At the state level, Democrats’ hopes that Texas would step into the blue or purple column were dashed Tuesday night. Republican Donald Trump won 52% of the presidential vote in Texas, which is about the same share of Texas voters that he won in 2016. U.S. Sen. John Cornyn defeated Democratic challenger MJ Hegar by 10 percentage points, which was roughly double the margin that separated Republican U.S. Sen. Ted Cruz and Democrat Beto O’Rourke in 2018.

Stay tuned to our blog here on Teach the Vote for more detailed election results as we obtain more finalized information.

Texas election roundup: Less than two weeks remaining!

There are less than two weeks, and only one weekend, remaining to vote in the 2020 elections, and the clock is ticking! Early voting continues through Friday, October 30, with Election Day on November 3.


The presidential candidates wrapped up their second and final debate of the campaign season last night in Nashville, Tennessee. The final debate had been rescheduled by the Commission on Presidential Debates after an earlier townhall-style event was canceled when the president contracted COVID-19. Now the campaigns will go their separate ways for the remainder of the election. A new Quinnipiac University poll this week showed Donald Trump and Joe Biden tied at 47% each among likely Texas voters. A rolling average of recent polls tracked by RealClearPolitics shows Trump with a 4% advantage in Texas.


The Texas Tribune reports that 5.9 million Texans have voted early as of October 21, or about 34.7% of registered voters.

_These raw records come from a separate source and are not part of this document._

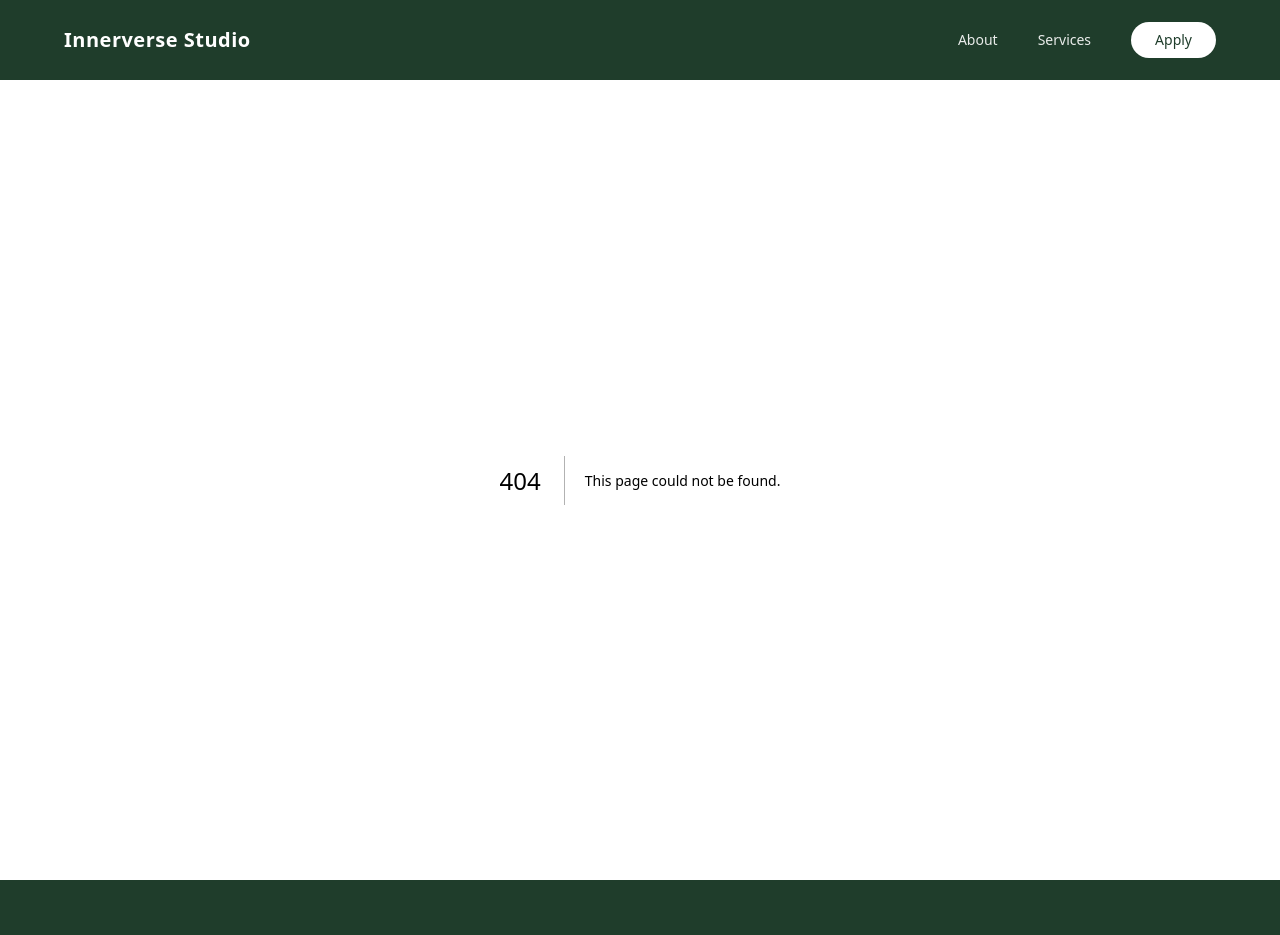
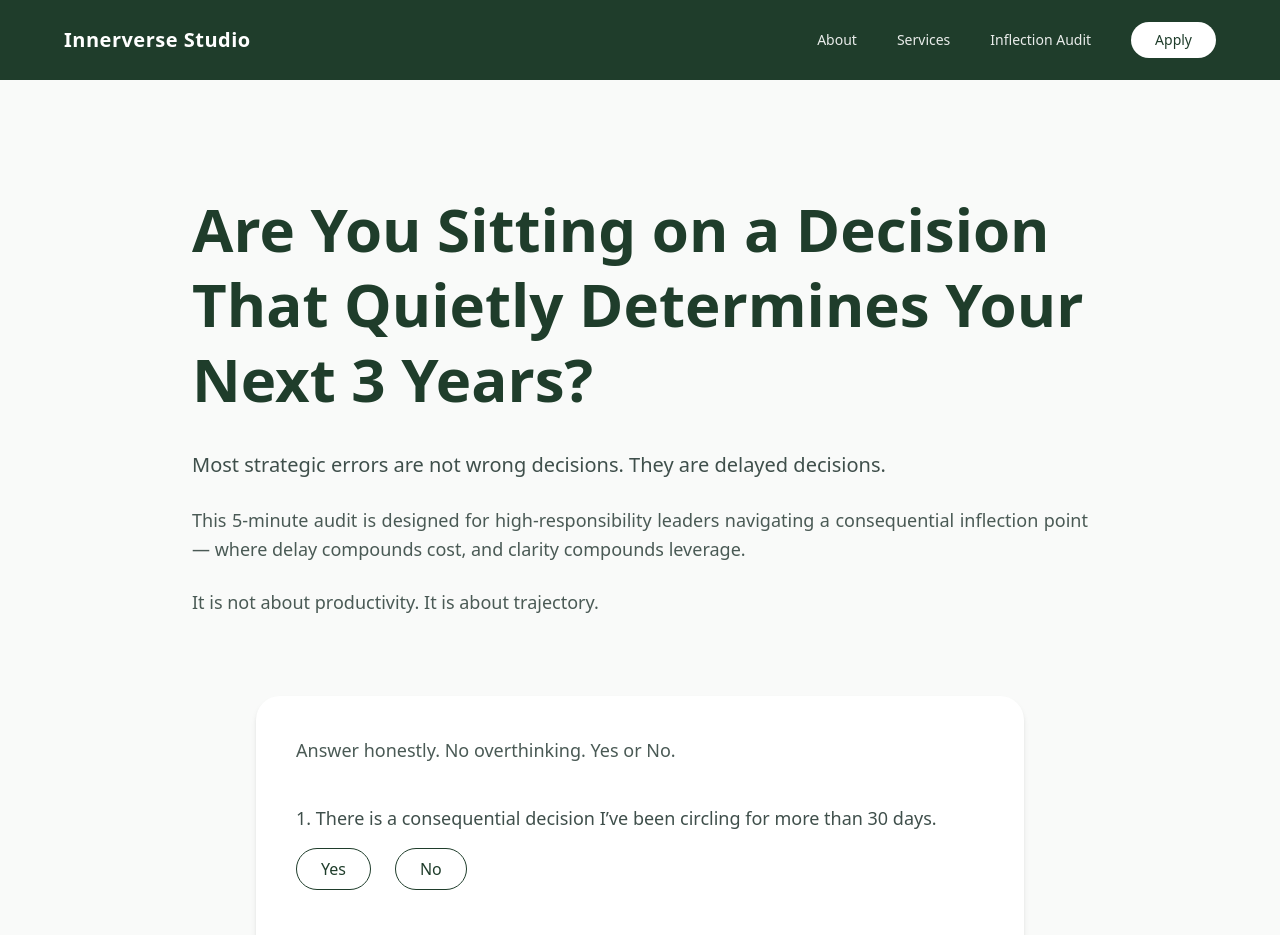
Before and after one commit to innerversestudio8-blip/innerverse-studio, a Next.js app: page /decision-inflection-audit in a window 1280 px wide. Before the commit this address had no page. Shown: the top 935 px of the page. Built offline with nearby package versions, Linux system fonts and the light colour scheme.

Commit message:
Added Audit page

```diff
--- /dev/null
+++ b/app/decision-inflection-audit/page.tsx
@@ -0,0 +1,186 @@
+"use client";
+
+import { useState } from "react";
+import Link from "next/link";
+
+export default function DecisionInflectionAudit() {
+  const [answers, setAnswers] = useState<Record<string, boolean>>({});
+  const [submitted, setSubmitted] = useState(false);
+
+  const questions = [
+    // I. Decision Friction
+    { id: "q1", text: "There is a consequential decision I’ve been circling for more than 30 days." },
+    { id: "q2", text: "I intellectually know the answer — but I haven’t acted." },
+    { id: "q3", text: "The cost of postponement is increasing (financially, reputationally, strategically, or emotionally)." },
+
+    // II. Cognitive Load
+    { id: "q4", text: "I experience decision fatigue more often than I publicly acknowledge." },
+    { id: "q5", text: "I am carrying strategic pressure I cannot discuss openly." },
+    { id: "q6", text: "My thinking feels crowded when I attempt to evaluate this decision." },
+
+    // III. Identity Alignment
+    { id: "q7", text: "My current role or direction no longer fully reflects who I am becoming." },
+    { id: "q8", text: "My non-negotiables for this next chapter are not clearly defined." },
+
+    // IV. Risk & Consequence
+    { id: "q9", text: "This decision meaningfully affects capital, reputation, or people." },
+    { id: "q10", text: "A misstep would have long-term second-order consequences." },
+
+    // V. Strategic Isolation
+    { id: "q11", text: "I do not currently have a neutral, high-caliber thinking partner for this level of decision." },
+  ];
+
+  const handleChange = (id: string, value: boolean) => {
+    setAnswers((prev) => ({ ...prev, [id]: value }));
+  };
+
+  const handleSubmit = () => {
+    setSubmitted(true);
+  };
+
+  const score = Object.values(answers).filter(Boolean).length;
+
+  return (
+    <main className="w-full bg-[#F9FAF9] text-[#1F3D2B]">
+
+      {/* HERO */}
+      <section className="max-w-5xl mx-auto px-6 md:px-16 pt-28 pb-20">
+        <h1 className="text-5xl md:text-6xl font-semibold leading-tight mb-8">
+          Are You Sitting on a Decision That Quietly Determines Your Next 3 Years?
+        </h1>
+
+        <p className="text-xl text-[#3F4F4B] leading-relaxed mb-6 text-justify">
+          Most strategic errors are not wrong decisions. They are delayed decisions.
+        </p>
+
+        <p className="text-lg text-[#4A5A55] leading-relaxed text-justify">
+          This 5-minute audit is designed for high-responsibility leaders navigating
+          a consequential inflection point — where delay compounds cost, and clarity compounds leverage.
+        </p>
+
+        <p className="text-lg text-[#4A5A55] mt-6">
+          It is not about productivity. It is about trajectory.
+        </p>
+      </section>
+
+      {/* DIAGNOSTIC */}
+      {!submitted && (
+        <section className="max-w-4xl mx-auto px-6 md:px-16 pb-32 space-y-8">
+          <div className="bg-white rounded-3xl p-10 shadow-md space-y-10">
+            <p className="text-lg text-[#4A5A55]">
+              Answer honestly. No overthinking. Yes or No.
+            </p>
+
+            {questions.map((q, index) => (
+              <div key={q.id} className="space-y-4">
+                <p className="text-lg text-[#3F4F4B]">
+                  {index + 1}. {q.text}
+                </p>
+
+                <div className="flex gap-6">
+                  <button
+                    type="button"
+                    onClick={() => handleChange(q.id, true)}
+                    className={`px-6 py-2 rounded-full border ${
+                      answers[q.id] === true
+                        ? "bg-[#1F3D2B] text-white"
+                        : "border-[#1F3D2B]"
+                    }`}
+                  >
+                    Yes
+                  </button>
+
+                  <button
+                    type="button"
+                    onClick={() => handleChange(q.id, false)}
+                    className={`px-6 py-2 rounded-full border ${
+                      answers[q.id] === false
+                        ? "bg-[#1F3D2B] text-white"
+                        : "border-[#1F3D2B]"
+                    }`}
+                  >
+                    No
+                  </button>
+                </div>
+              </div>
+            ))}
+
+            <div className="text-center pt-8">
+              <button
+                onClick={handleSubmit}
+                className="px-14 py-4 rounded-full bg-[#1F3D2B] text-white shadow-lg hover:scale-105 transition"
+              >
+                View My Assessment
+              </button>
+            </div>
+          </div>
+        </section>
+      )}
+
+      {/* RESULTS */}
+      {submitted && (
+        <section className="max-w-4xl mx-auto px-6 md:px-16 pb-32">
+          <div className="bg-white rounded-3xl p-12 shadow-md text-center space-y-8">
+
+            <h2 className="text-4xl font-semibold">
+              Your Assessment Result
+            </h2>
+
+            {score <= 3 && (
+              <>
+                <p className="text-xl text-[#4A5A55]">
+                  You may not be at a major inflection point yet.
+                  Monitor — but no immediate intervention required.
+                </p>
+              </>
+            )}
+
+            {score >= 4 && score <= 7 && (
+              <>
+                <p className="text-xl text-[#4A5A55]">
+                  You are likely experiencing decision distortion.
+                  Clarity is present — alignment is fragmented.
+                </p>
+
+                <p className="text-lg text-[#4A5A55]">
+                  Inflection points at this threshold benefit from calibrated thinking
+                  before the next strategic cycle compounds cost.
+                </p>
+
+                <Link
+                  href="/contact?source=audit"
+                  className="inline-block mt-6 px-14 py-4 rounded-full bg-[#1F3D2B] text-white shadow-lg hover:scale-105 transition"
+                >
+                  Book a Private Decision Session
+                </Link>
+              </>
+            )}
+
+            {score >= 8 && (
+              <>
+                <p className="text-xl text-[#4A5A55]">
+                  You are operating at a strategic inflection point.
+                  Delay is compounding cost.
+                </p>
+
+                <p className="text-lg text-[#4A5A55]">
+                  This decision is no longer tactical — it is architectural.
+                  Immediate recalibration is advised.
+                </p>
+
+                <Link
+                  href="/contact?source=audit"
+                  className="inline-block mt-6 px-14 py-4 rounded-full bg-[#1F3D2B] text-white shadow-lg hover:scale-105 transition"
+                >
+                  Book a Confidential Decision Session
+                </Link>
+              </>
+            )}
+
+          </div>
+        </section>
+      )}
+
+    </main>
+  );
+}
--- a/src/components/Navbar.tsx
+++ b/src/components/Navbar.tsx
@@ -25,6 +25,9 @@ export default function Navbar() {
           </Link>
           <Link href="/services" className="hover:text-white transition">
             Services
+          </Link>
+          <Link href="/decision-inflection-audit" className="hover:text-white transition">
+          Inflection Audit
           </Link>
           {/* <Link href="/retreats" className="hover:text-white transition">
             Retreats
```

Of those, 4.3% submitted their ballots by mail. According to early voting statistics compiled by Republican consultant Derek Ryan, 32.1% of early voters last voted in a Republican primary, compared to 29.0% who last voted in a Democratic primary. Another 26.3% have voted in a general election but have no primary election voting history, and 12.7% of the early voters have no history of voting in any election before now.

The Texas Supreme Court continued to release election-related decisions this week. The state’s highest court ruled in favor of Harris County on Thursday and tossed out a challenge by the Republican Party of Texas to block drive-through voting in the state’s largest county. This means voters in Harris County can continue to visit one of 10 drive-through voting locations set up by the county to allow voters fearing COVID-19 to cast ballots from the safety of their automobiles.

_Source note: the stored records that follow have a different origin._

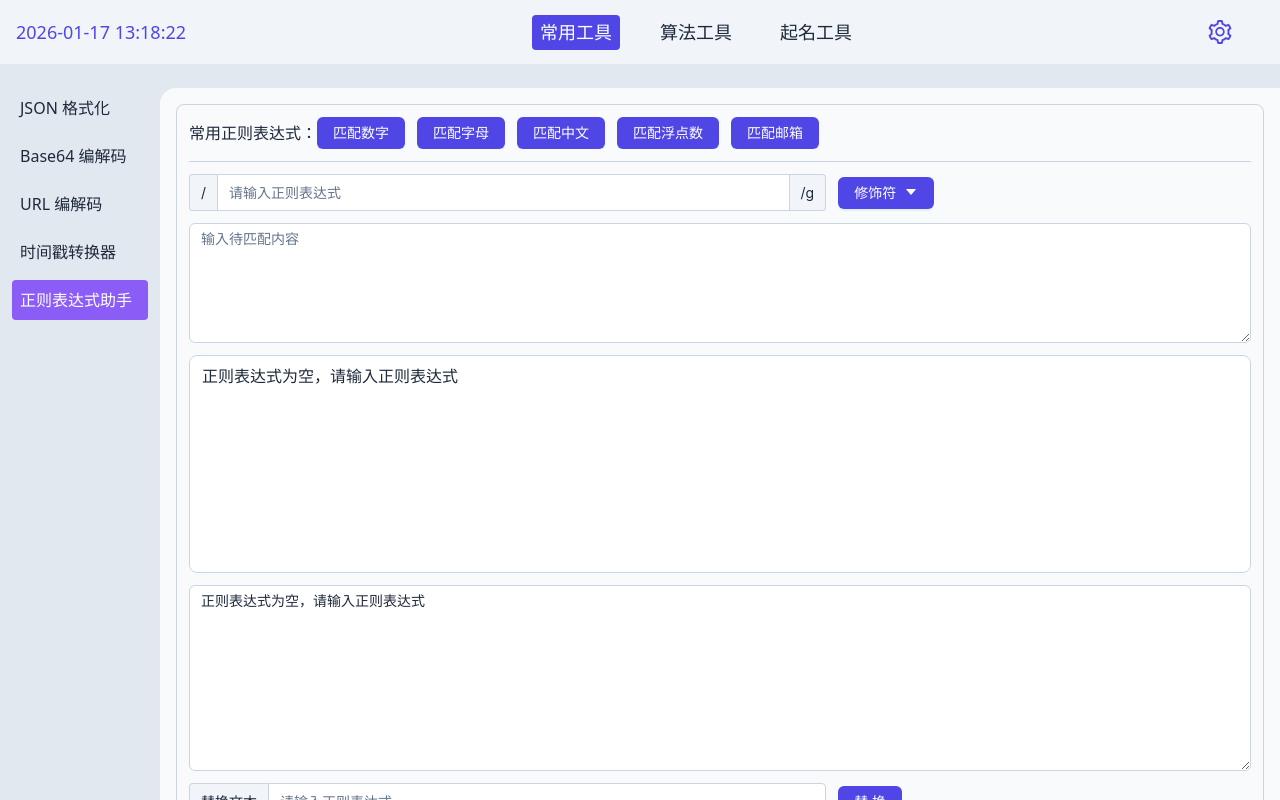
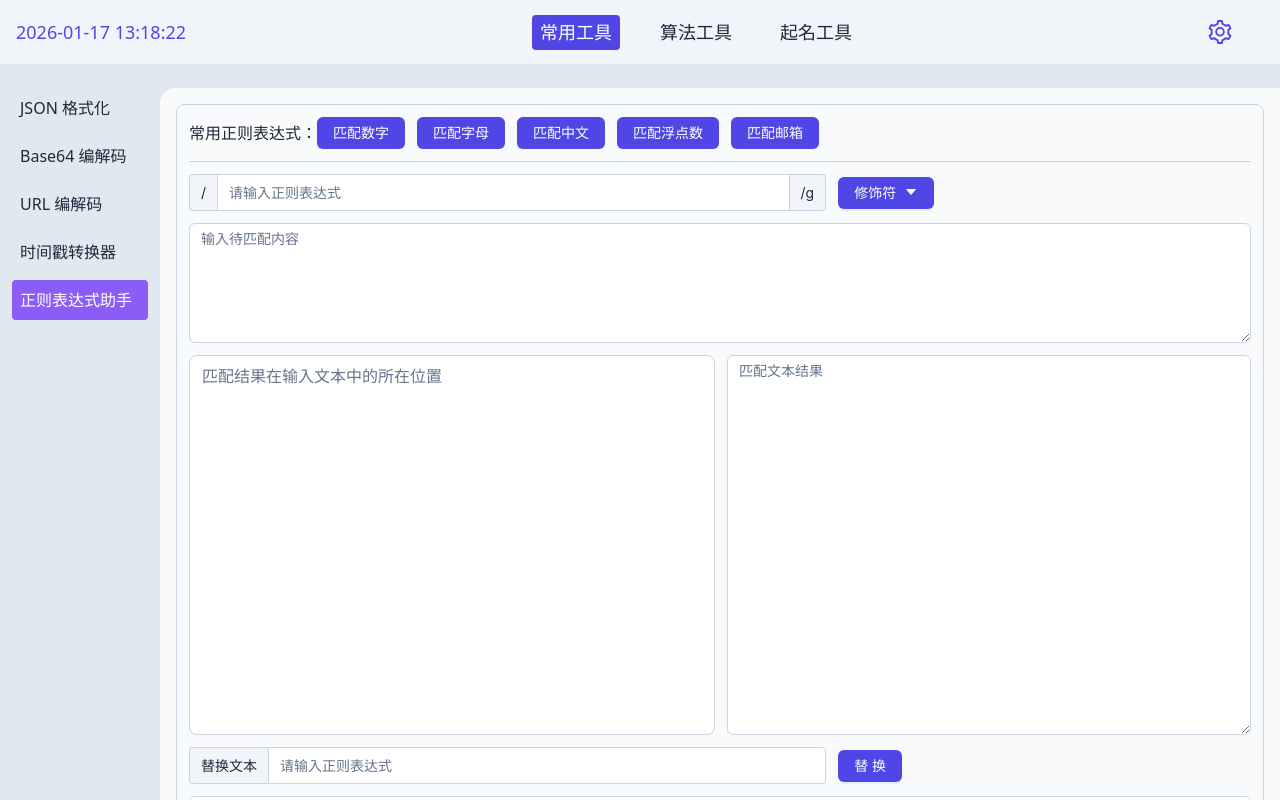
Before and after one commit to the-wind-is-rising-dev/endless-quest, a Vue app: page /common/regex in a window 1280 px wide. Shown: the top 800 px of the page. Built offline with nearby package versions, Linux system fonts and the light colour scheme.

Commit message:
feat(regex): 优化正则表达式页面布局和交互体验
- 移除空正则表达式的错误提示信息
- 调整匹配结果显示区域为左右分栏布局，增加匹配文本结果展示
- 增加替换结果显示区域的高度，从6行调整为12行

```diff
--- a/src/page/common/regex.vue
+++ b/src/page/common/regex.vue
@@ -430,8 +430,6 @@ function escapeHtml(text: string): string {
 function onRegexMatchChange() {
   replaceResult.value = "";
   if (!regex.value || regex.value === "") {
-    matchResult.value = "正则表达式为空，请输入正则表达式";
-    matchTextResult.value = "正则表达式为空，请输入正则表达式";
     return;
   }
   if (!inputContent.value || inputContent.value === "") {
@@ -706,14 +704,17 @@ initialize();
         @change="onRegexMatchChange"
       />
       <!-- 匹配结果 -->
+      <div class="row top-space-md" style="height: 380px">
         <div
-        class="match-result top-space-md"
+          class="match-result auto-fill"
           @keydown="handleKeydown"
           @click="focusResultDiv"
           tabindex="0"
           ref="resultDivRef"
           :style="`${
-          matchResult && matchResult != '' ? '' : 'color: var(--text-tertiary)'
+            matchResult && matchResult != ''
+              ? ''
+              : 'color: var(--text-tertiary)'
           }`"
         >
           <div v-if="!matchResult || matchResult == ''">
@@ -721,14 +722,16 @@ initialize();
           </div>
           <div v-else v-html="matchResult"></div>
         </div>
+        <div style="width: var(--space-md)" />
         <!-- 匹配结果文本信息 -->
         <a-textarea
-        class="top-space-md"
+          class="auto-fill"
           v-model:value="matchTextResult"
-        :rows="8"
           placeholder="匹配文本结果"
           readonly
         />
+      </div>
+
       <!-- 替换文本 -->
       <div class="row column-center top-space-md">
         <a-input
@@ -747,14 +750,10 @@ initialize();
       <a-textarea
         class="top-space-md"
         v-model:value="replaceResult"
-        :rows="6"
+        :rows="12"
         placeholder="替换结果"
         readonly
       />
-      <!-- 常用正则表达式列表 -->
-      <div></div>
-      <!-- 特殊需求表达式 -->
-      <div></div>
     </div>
     <div class="regex-info-body column">
       <div class="title">常用正则表达式</div>
@@ -812,7 +811,6 @@ initialize();
   margin-top: var(--space-md);
 }
 .match-result {
-  height: 200px;
   padding: var(--space-sm) var(--space-md);
   border: 1px solid var(--border-medium);
   border-radius: var(--radius-md);
```
Lines whose indentation alone changed are shown as unchanged.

In the race for U.S. Senate here in Texas, Democratic candidate MJ Hegar reported raising three times as much as incumbent Republican Sen. John Cornyn in the first half of October, $3.7 million to $1.3 million. Hegar also ended with more money in the bank, $6.9 million to $3.8 million. Both candidates spent around the same amount, with Cornyn spending $5.6 million and Hegar spending $5.3 million. This week’s Quinnipiac poll shows Cornyn with a 6% advantage over Hegar, 49% to 43%.


Speaking of polls, Texas Tribune Executive Editor Ross Ramsey points out in this handy video how polls have their strengths and weaknesses. Many polls in 2016 inaccurately predicted Democratic candidate Hillary Clinton would win the presidential election. Polls are based on estimates of what the electorate will look like, and predicting that is part art and part science. Polls are generally quite accurate, but unexpected changes in the electorate can throw off a poll’s results. Pollsters have therefore spent the years since 2016 trying to develop better models of the electorate, especially at the state level. A poll is also a snapshot of a single moment in time, which is why you see margins shift over the course of an election cycle. The best way to consume polling information is to look at an average of recent polls.

The first two weeks of early voting have already set records, and there is still a full week of early voting left! If you haven’t voted yet, go to the candidates section here at Teach the Vote and research the races based on your address. Then make your plan to go vote with the aid of this handy guide. Your vote is the single most impactful tool you have to ensure our schools are safe, healthy, and well-funded. Now get out there and exercise it!